:: EXERCISE PROMPT ::
Images excluded, reproduce each line of the records exactly as it stands.

***** WORKING DATA

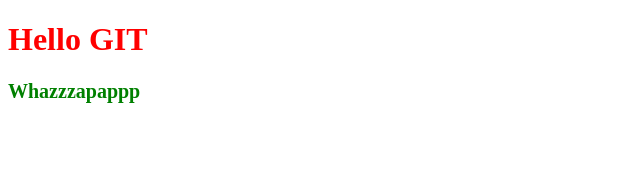
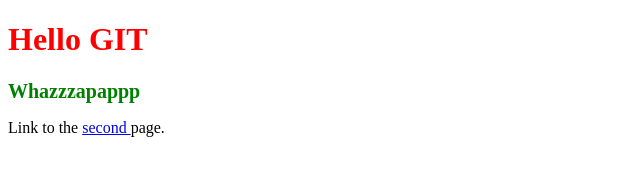
Before and after one commit to enby07/webexamps, a plain HTML site: page index.html in a window 1280 px wide. Shown: the whole page, without its empty margins (0-640 px from the left). Drawn offline with Linux system fonts and the light colour scheme.

Commit message:
third commit

```diff
--- a/index.html
+++ b/index.html
@@ -6,5 +6,11 @@
     <body>
         <h1> Hello GIT</h1>
         <h2> Whazzzapappp</h2>
+
+        <p>
+            Link to the
+            <a href="second.html"> second </a>
+            page.
+        </p>
     </body>
 </html>
```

**********

:: REPLY TO THE TASK ::
Before and after one commit to enby07/webexamps, a plain HTML site: page index.html in a window 1280 px wide. Shown: the whole page, without its empty margins (0-640 px from the left). Drawn offline with Linux system fonts and the light colour scheme.

Commit message:
third commit

```diff
--- a/index.html
+++ b/index.html
@@ -6,5 +6,11 @@
     <body>
         <h1> Hello GIT</h1>
         <h2> Whazzzapappp</h2>
+
+        <p>
+            Link to the
+            <a href="second.html"> second </a>
+            page.
+        </p>
     </body>
 </html>
```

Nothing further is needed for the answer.